Audi announced today that it will produce its last internal combustion engine in 2033 (if people are still buying them by then), and it will only launch new vehicles that are electric by 2026.
At this point, every single automaker, except for just a handful of them — looking at you, Toyota — agrees that battery-electric vehicles are the future of the auto industry.
However, they don’t all agree on when to transition to only producing all-electric vehicles.
That’s where automakers like Tesla and few other startups have a big advantage.
They only produce all-electric vehicles, and therefore, they can just try to produce and sell as many as they can as the industry transitions.
Automakers who carry a legacy gas-powered vehicle business have to gauge customer adoption over time and try to phase out their internal combustion engine production in order not to disrupt their business too much as they transition to an electric future.
Now, it’s Audi’s turn.
At the Berlin climate conference today, Audi CEO Markus Duesmann made two announcements regarding the German automaker’s electric transition:
- Starting in 2026, Audi will only launch new all-electric models on the global market
- Audi will phase out production of the last internal combustion engines by 2033
The CEO said in his speech:
“Through our innovative strength, we offer individuals sustainable and carbon-neutral mobility options. I don’t believe in the success of bans. I believe in the success of technology and innovation. The exact timing of the combustion engine’s discontinuation at Audi will ultimately be decided by customers and legislation. The company expects to see continued demand in China beyond 2033, which is why there could be a supply of vehicles there with combustion engines manufactured locally. At the same time, Audi will significantly expand its range of all-electric models. With the new e-tron GT, RS e-tron GT, Q4 e-tron, and Q4 Sportback e-tron models, Audi is already launching more electric cars than models with combustion engines this year. By 2025, the brand aims to have more than 20 e-models in its lineup. “With this roadmap, we are creating the clarity necessary to make a decisive and powerful transition to the electric age. We’re sending the signal that Audi is ready,”
As you are already well aware, if you have been following my takes, I agree with Markus when he says that “the exact timing of the combustion engine’s discontinuation at Audi will ultimately be decided by customers.”
However, I think he is way off by thinking the combustion engine will last as long as 2033.
That’s 12 years from now.
People who are making those estimates are too closely looking at things like current EV trends, which are greatly limited by the availability of a variety of EV models.

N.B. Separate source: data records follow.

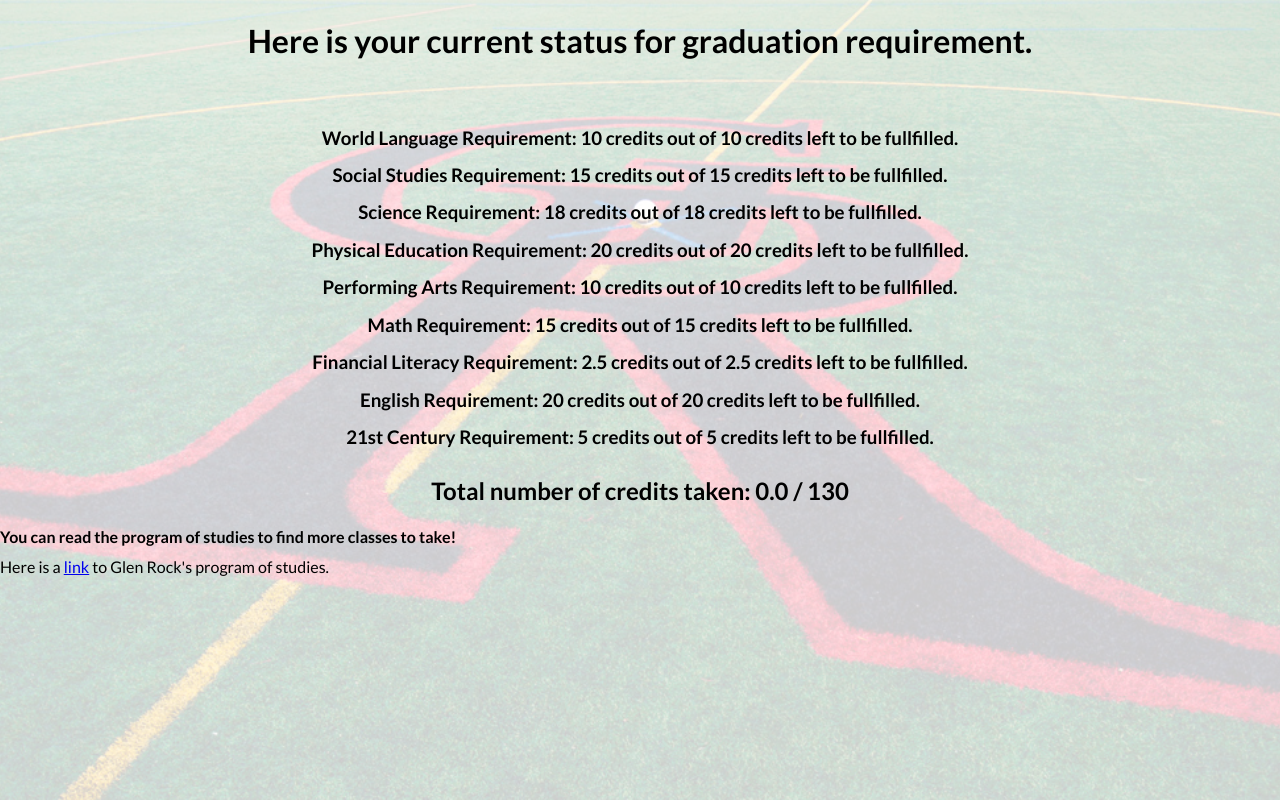
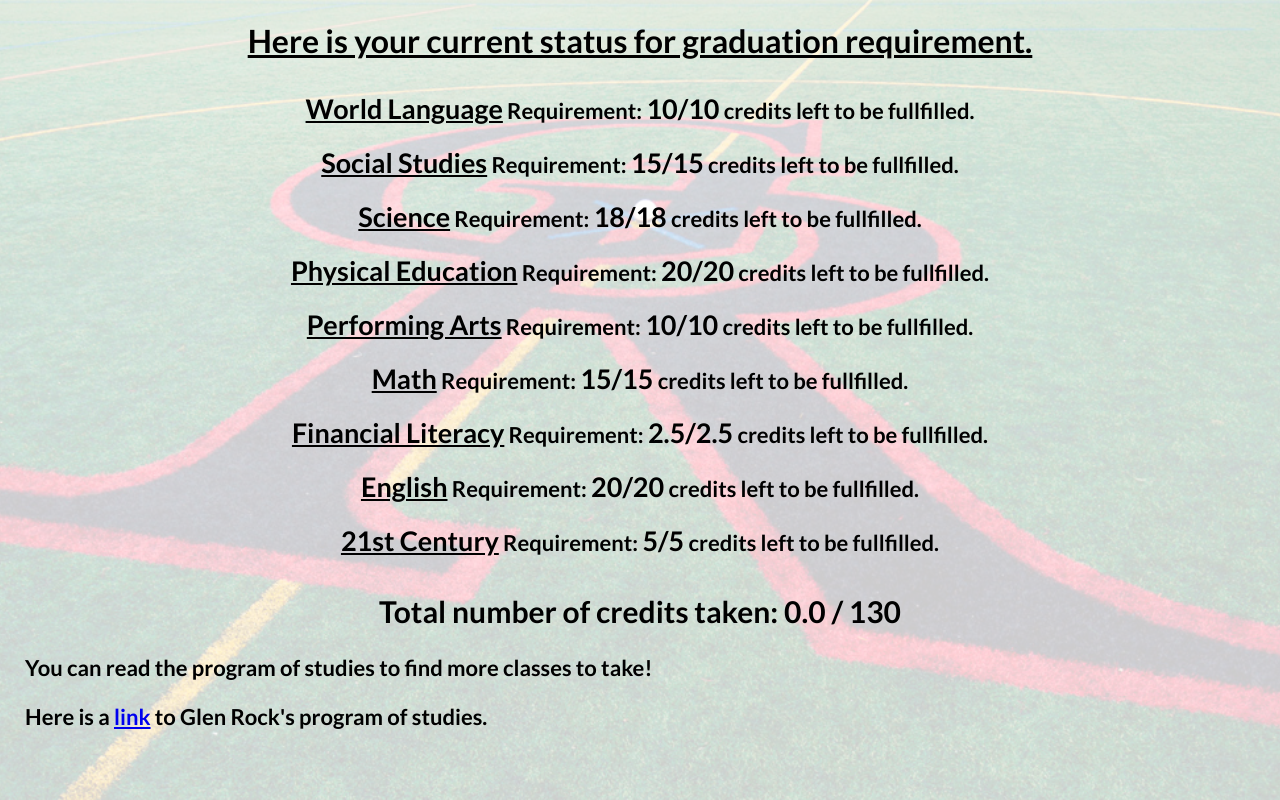
Before and after one commit to Danpaek111/GlenRock-Graduation-Checker, a Flask app: page /result in a window 1280 px wide. Run offline with Flask 3, Linux system fonts and the light colour scheme; parts of the project's set-up code (start-up, migrations or seed data) failed here and were passed over.

Commit message:
changed font sizes on result page for clarity

```diff
--- a/static/styles_result.css
+++ b/static/styles_result.css
@@ -80,7 +80,15 @@ white {
     z-index: 2;
 }
 
-
+h2 {
+    font-size: 30px;
+}
+h3 {
+    font-size: 22px;
+}
+subject {
+    font-size: 27px;
+}
 body {
     position: relative;
     background-image: url('./result_background.png');
@@ -88,6 +96,9 @@ body {
     background-position: center; /* Center the image */
     height: 100vh; /* Full height of the viewport */
     background-repeat: no-repeat; /* Prevent the image from repeating */
+}
+margin {
+    margin-left: 25px;
 }
 
 .overlay {
--- a/templates/result.html
+++ b/templates/result.html
@@ -4,31 +4,30 @@
 {% block body %}
 <div class = "overlay">
 <link href="https://fonts.googleapis.com/css2?family=Lato:wght@300;400;700&display=swap" rel="stylesheet">
-<h1>Here is your current status for graduation requirement.</h1>
-<br>
+<h1><u>Here is your current status for graduation requirement.</u></h1>
 <h3>
 <center>
 <p class="p">
-<b>World Language Requirement:</b> {{ wl_credits }} credits out of {{ wl_required_credits }} credits left to be fullfilled.<br>
-<b>Social Studies Requirement:</b> {{ ss_credits }} credits out of {{ ss_required_credits }} credits left to be fullfilled.<br>
-<b>Science Requirement:</b> {{ sc_credits }} credits out of {{ sc_required_credits }} credits left to be fullfilled.<br>
-<b>Physical Education Requirement:</b> {{ pe_credits }} credits out of {{ pe_required_credits }} credits left to be fullfilled.<br>
-<b>Performing Arts Requirement:</b> {{ pa_credits }} credits out of {{ pa_required_credits }} credits left to be fullfilled.<br>
-<b>Math Requirement:</b> {{ mc_credits }} credits out of {{ mc_required_credits }} credits left to be fullfilled.<br>
-<b>Financial Literacy Requirement:</b> {{ fl_credits }} credits out of {{ fl_required_credits }} credits left to be fullfilled.<br>
-<b>English Requirement:</b> {{ ec_credits }} credits out of {{ ec_required_credits }} credits left to be fullfilled.<br>
-<b>21st Century Requirement:</b> {{ stc_credits }} credits out of {{ stc_required_credits }} credits left to be fullfilled.<br>
+<subject><u>World Language</u></subject> Requirement: <subject>{{ wl_credits }}/{{ wl_required_credits }}</subject> credits left to be fullfilled.<br>
+<subject><u>Social Studies</u></subject> Requirement: <subject>{{ ss_credits }}/{{ ss_required_credits }}</subject> credits left to be fullfilled.<br>
+<subject><u>Science</u></subject> Requirement: <subject>{{ sc_credits }}/{{ sc_required_credits }}</subject> credits left to be fullfilled.<br>
+<subject><u>Physical Education</u></subject> Requirement: <subject>{{ pe_credits }}/{{ pe_required_credits }}</subject> credits left to be fullfilled.<br>
+<subject><u>Performing Arts</u></subject> Requirement: <subject>{{ pa_credits }}/{{ pa_required_credits }}</subject> credits left to be fullfilled.<br>
+<subject><u>Math</u></subject> Requirement: <subject>{{ mc_credits }}/{{ mc_required_credits }}</subject> credits left to be fullfilled.<br>
+<subject><u>Financial Literacy</u></subject> Requirement: <subject>{{ fl_credits }}/{{ fl_required_credits }}</subject> credits left to be fullfilled.<br>
+<subject><u>English</u></subject> Requirement: <subject>{{ ec_credits }}/{{ ec_required_credits }}</subject> credits left to be fullfilled.<br>
+<subject><u>21st Century</u></subject> Requirement: <subject>{{ stc_credits }}/{{ stc_required_credits }}</subject> credits left to be fullfilled.<br>
 </p>
 </center>
 </h3>
 <h2>
     <center>Total number of credits taken: {{ total_credits }} / 130</center>
 </h2>
-<h4>
-    {{ last_comment}}
-</h4>
-<p>
-    Here is a <a href="https://cdnsm5-ss14.sharpschool.com/UserFiles/Servers/Server_611619/File/2023-2024%20HS%20Program%20of%20Studies%20FINAL.pdf" target="_blank">link</a> to Glen Rock's program of studies.
-</p>
+<h3>
+    <margin>{{ last_comment}}</margin>
+</h3>
+<h3>
+<margin>Here is a <a href="https://cdnsm5-ss14.sharpschool.com/UserFiles/Servers/Server_611619/File/2023-2024%20HS%20Program%20of%20Studies%20FINAL.pdf" target="_blank">link</a> to Glen Rock's program of studies.</margin>
+</h3>
 </div>
 {% endblock %}
```
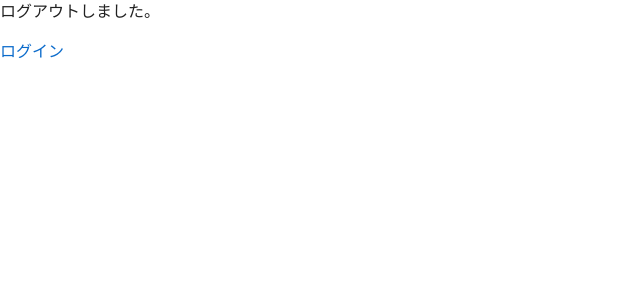
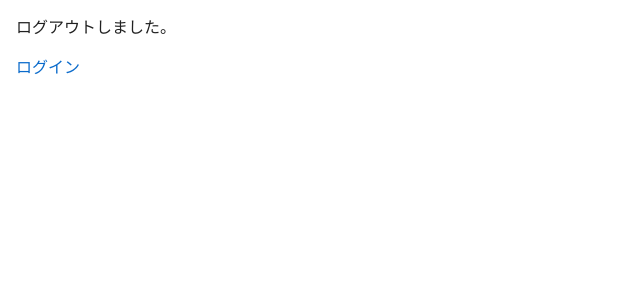
Before and after one commit to subsonicsystems/nextjs_django_auth0_base_frontend, a Next.js app: page /loggedOut in a window 1280 px wide. Shown: the top 300 px of the page, without its empty margins (0-640 px from the left). Built offline with nearby package versions, Linux system fonts and the light colour scheme.

Commit message:
ログアウト画面を調整

```diff
--- a/pages/loggedOut.tsx
+++ b/pages/loggedOut.tsx
@@ -1,6 +1,7 @@
 import Head from 'next/head';
 import NextLink from 'next/link';
 import { Link } from '@mui/joy';
+import { Box } from '@mui/material';
 
 export default function LoggedOut() {
   return (
@@ -11,7 +12,7 @@ export default function LoggedOut() {
         </title>
       </Head>
       <main>
-        <div>
+        <Box p={2}>
           <span>
             ログアウトしました。
           </span>
@@ -25,7 +26,7 @@ export default function LoggedOut() {
               ログイン
             </Link>
           </NextLink>
-        </div>
+        </Box>
       </main>
     </>
   );
```
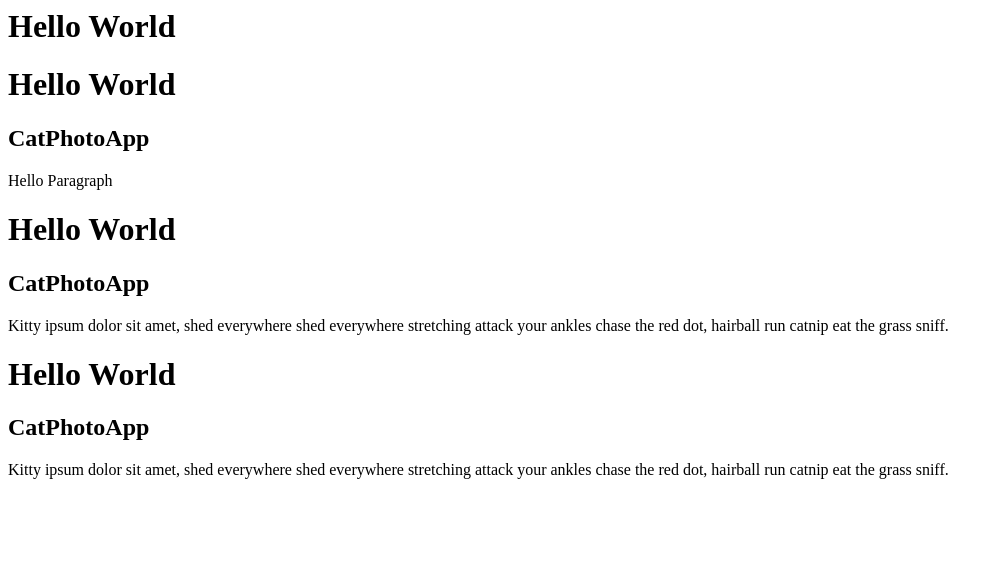
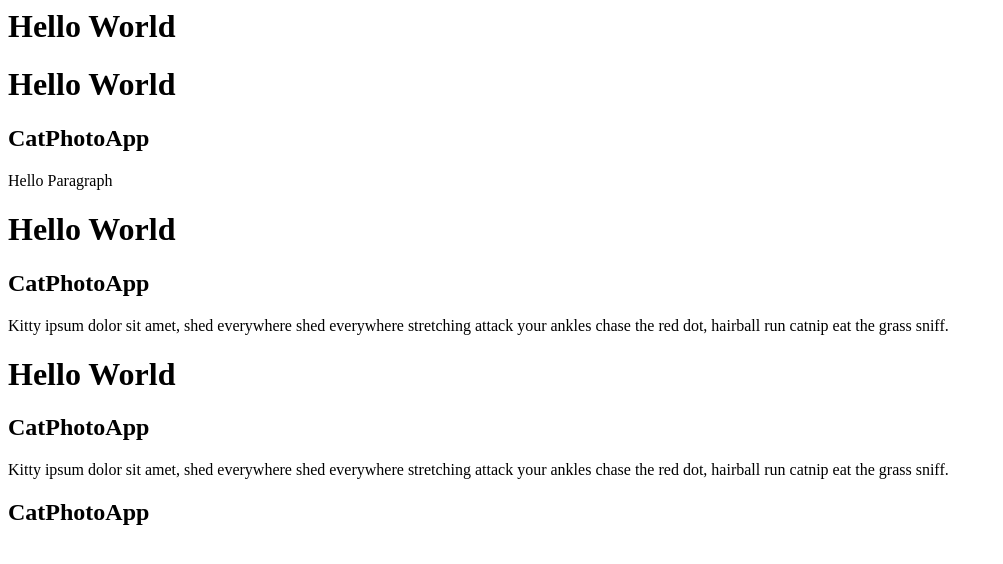
Before and after one commit to MohdSaifCedcoss/HTMLHandsOnRepo, a plain HTML site: page index.html in a window 1280 px wide. Shown: the whole page, without its empty margins (0-1003 px from the left). Drawn offline with Linux system fonts and the light colour scheme.

Commit message:
Sixth Task

```diff
--- a/index.html
+++ b/index.html
@@ -24,3 +24,11 @@
   Kitty ipsum dolor sit amet, shed everywhere shed everywhere stretching attack
   your ankles chase the red dot, hairball run catnip eat the grass sniff.
 </p>
+
+<!-- sixth task -->
+<!--
+<h1>Hello World</h1>-->
+
+<h2>CatPhotoApp</h2>
+<!--
+<p>Kitty ipsum dolor sit amet, shed everywhere shed everywhere stretching attack your ankles chase the red dot, hairball run catnip eat the grass sniff.</p>-->
```
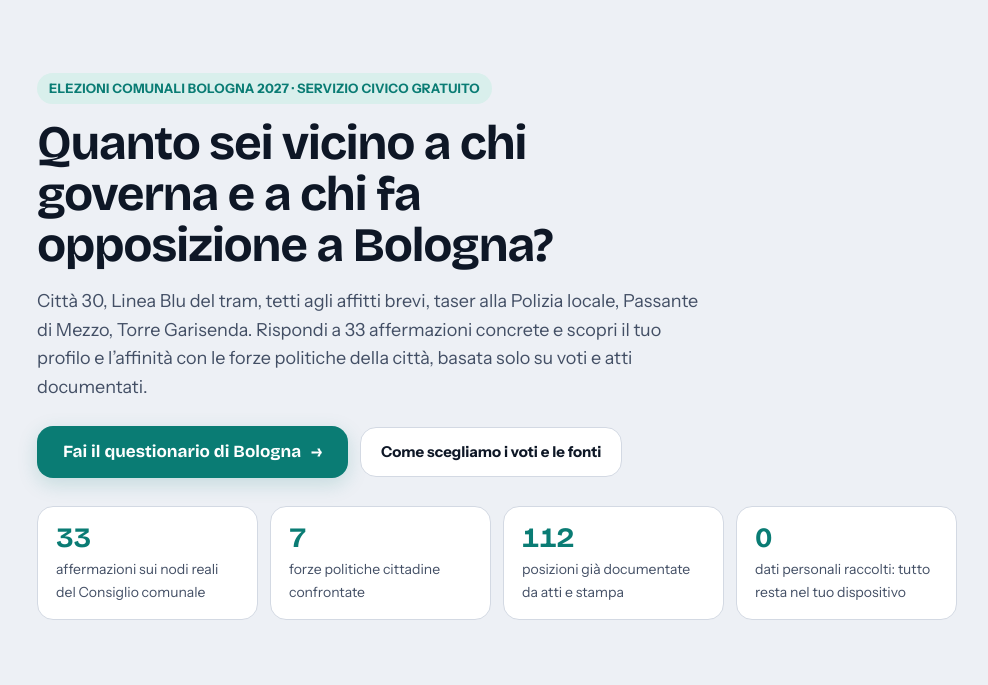
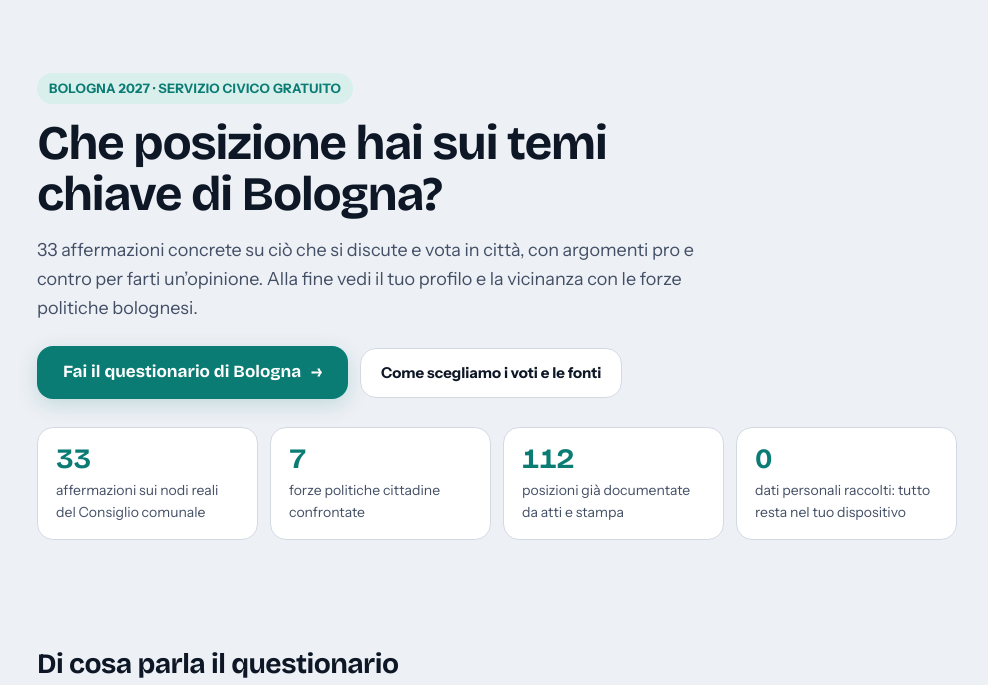
Before and after one commit to fabiocostare-stack/Questionario-politico, a plain HTML site: page index.html in a window 1280 px wide. Shown: the part 71-756 px from the top of the page, without its empty margins (143-1131 px from the left). Drawn offline with Linux system fonts and the light colour scheme.

Commit message:
Semplifica titolo, occhiello e sottotitolo di index.html e aggiorna sw.js

```diff
--- a/index.html
+++ b/index.html
@@ -3,11 +3,11 @@
 <head>
   <meta charset="utf-8">
   <meta name="viewport" content="width=device-width,initial-scale=1,viewport-fit=cover">
-  <title>Scheda Politica Bologna 2027 — Conosci le posizioni reali prima di votare</title>
-  <meta name="description" content="33 affermazioni sui temi concreti di Bologna (Città 30, tram, affitti brevi, sicurezza, Passante, welfare) e confronto con i voti documentati dei partiti in Consiglio comunale. Gratis, anonimo, senza registrazione.">
+  <title>Scheda Politica · Bologna 2027 — Che posizione hai sui temi chiave di Bologna?</title>
+  <meta name="description" content="33 affermazioni concrete su ciò che si discute e vota a Bologna, con argomenti pro e contro e confronto con le forze politiche cittadine. Gratis e anonimo.">
   <meta property="og:type" content="website">
-  <meta property="og:title" content="Scheda Politica Bologna 2027 — Dove ti colloca quello che pensi?">
-  <meta property="og:description" content="Rispondi a 33 affermazioni su Bologna e confronta le tue idee con gli atti e i voti reali dei partiti in Consiglio comunale. Gratis e anonimo.">
+  <meta property="og:title" content="Scheda Politica · Bologna 2027 — Che posizione hai sui temi chiave di Bologna?">
+  <meta property="og:description" content="33 affermazioni concrete su ciò che si discute e vota in città, con argomenti pro e contro per farti un’opinione. Gratis, anonimo, senza registrazione.">
   <meta name="twitter:card" content="summary">
   <meta name="theme-color" content="#0A7C74">
   <link rel="manifest" href="scheda.webmanifest">
@@ -260,11 +260,10 @@
 
     <main>
       <section class="hero">
-        <span class="badge">Elezioni comunali Bologna 2027 · Servizio civico gratuito</span>
-        <h1>Quanto sei vicino a chi governa e a chi fa opposizione a Bologna?</h1>
+        <span class="badge">Bologna 2027 · Servizio civico gratuito</span>
+        <h1>Che posizione hai sui temi chiave di Bologna?</h1>
         <p class="lead">
-          Città 30, Linea Blu del tram, tetti agli affitti brevi, taser alla Polizia locale, Passante di Mezzo, Torre Garisenda.
-          Rispondi a 33 affermazioni concrete e scopri il tuo profilo e l’affinità con le forze politiche della città, basata solo su voti e atti documentati.
+          33 affermazioni concrete su ciò che si discute e vota in città, con argomenti pro e contro per farti un’opinione. Alla fine vedi il tuo profilo e la vicinanza con le forze politiche bolognesi.
         </p>
         <div class="actions">
           <a class="btn-primary" href="bologna.html">
--- a/sw.js
+++ b/sw.js
@@ -1,5 +1,5 @@
 /* Service worker: la pagina funziona anche senza rete dopo il primo accesso */
-const V='scheda-v9';
+const V='scheda-v10';
 const FILES=[
   './',
   'index.html',
```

I even see many analysts trying to compare EV adoption to cellphone adoption and other technologies, but that’s not a good idea either.
The purchase of a car is approached differently by consumers than less expensive electronics, where things like cost of ownership and resale value have little to no impact.
With over 100 new compelling BEVs hitting the market in the next three to four years, I think we will see a massive shift in consumer perception of all-electric vehicles, and the internal combustion engine is going to become undesirable for the vast majority of new car buyers.
It will take a few more years to completely phase it out and several more years after that for EV production to catch up, but it’s going to happen a lot faster than some automakers who are still counting on making money selling polluting gas-guzzler might think.
FTC: We use income earning auto affiliate links. More.